The Practical Impossibility of Moral Relativism
The peculiarity of relativism is a certain inconsistency between belief and behavior. Rational people do not have willful control over their beliefs; it is not possible to believe the contrary of what is proved by valid arguments and evidence.
For instance, when Neil Armstrong was alive, he was unable to willfully choose to believe that the moon is a giant, round Gruyère cheese floating in space. His belief that the moon is a rock remained unaltered because the evidence he had, as it were, forced his hands. Therefore, if it is true that morality is not objective, moral relativists must give up their beliefs in morality altogether. If one is certain that morality is not objective, but rather invented and relative to a culture, one must be able and willing to shake off the notion of morality. However, moral relativists demonstrate to be very concerned about morality, even though they state to believe that it doesn’t really exist.
The relativist, no doubt, can respond that their concern about morality is due to it leading to beneficial outcomes for both individuals and society. However, no one knows exactly what the outcome of one’s moral actions and thoughts is. How does the relativist know that certain thoughts will, in fact, lead to certain outcomes that are either conducive or deleterious to social cohesion or to individuals?
Many decent people avoid certain thoughts and behaviors because they recognize that they are wrong or right regardless of their valuable effects. There are many examples of moral intuitions and moral judgments that are right or wrong independently of the benefit or loss that might ensue from their adoption. Such judgments and intuitions should be taken seriously.
Why Moral Relativism Isn’t All It’s Cracked Up to Be
Moral relativism, as we’ve seen, is an incoherent position. It’s self-refuting, but it also creates a strange tension between belief and action, as supporters must continue to act as if morality is absolute while believing it is not.
Even if arguments for relativism were successful, we still ought to reject it as it is useless as a guide to action. The pernicious implications of relativism speak for themselves: relativism argues that moral values and duties do not inhabit this world, and yet it tells us that morality is important.
Relativism says that no moral standard exists, and yet relativism values universal values such as social cohesion and tolerance. Relativism says that child abuse, the Holocaust, evading taxes, and thinking ill of others are neither ultimately right nor wrong. Relativism says that in order to determine what one ought to do, one has to act in accordance with the values of his or her culture or society despite the fact that his or her culture and society encompass a variety of, and often contradictory, moral principles and views.

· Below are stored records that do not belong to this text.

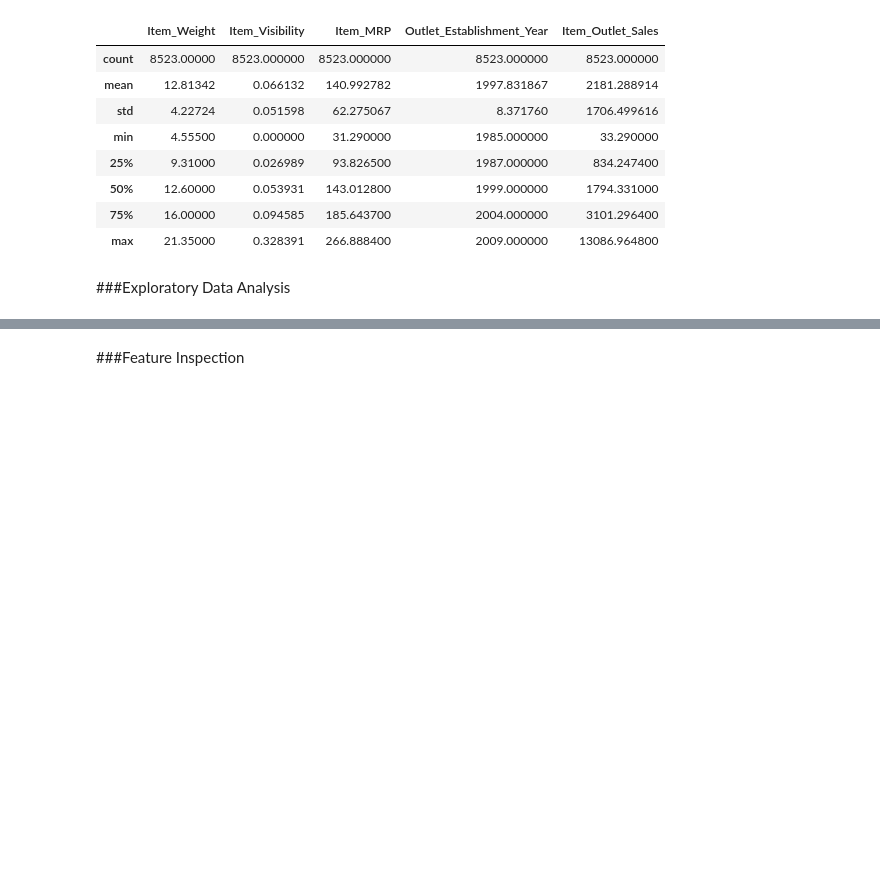
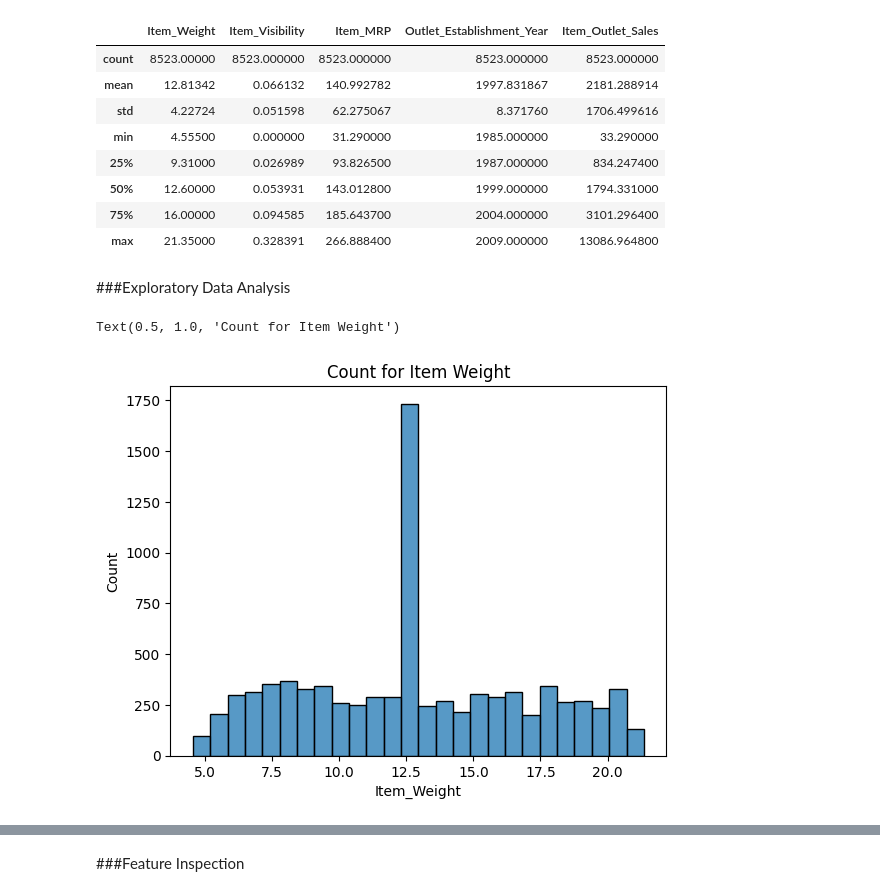
Before and after one commit to Farah-Saleem91/Prediction-of-product-sales, a Jupyter notebook: Copy_of_prediction_of_product_sales.ipynb, the cells around one changed output, grey strips where cells are left out. Drawn from its saved outputs; the diff is of its cells as text; code cells hidden in the pictures; blank space fills up the shorter version.

```diff
--- a/Copy_of_prediction_of_product_sales.ipynb
+++ b/Copy_of_prediction_of_product_sales.ipynb
@@ -251,0 +260,7 @@ df.describe()
+# %%
+
+ax1= sns.histplot(data = df , x ='Item_Weight')
+ax1.set_title('Count for Item Weight')
+# %% [output]
+Text(0.5, 1.0, 'Count for Item Weight')
+[figure, added]
```
Also changed, not shown: parts of 8 cells of this notebook.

Relativism makes moral appraisal out to be an easy task by piggybacking morality on the purported unity of culture. However, it’s not true that morality is relative to a culture, that everything goes; cultures often don’t even have unified moral rules.
The bad news is that moral judgment is hard. The good news is that the human mind has a powerful ally—logic. Whenever we analyze moral issues, we must engage in careful, rigorous, cool, and cogent argumentation.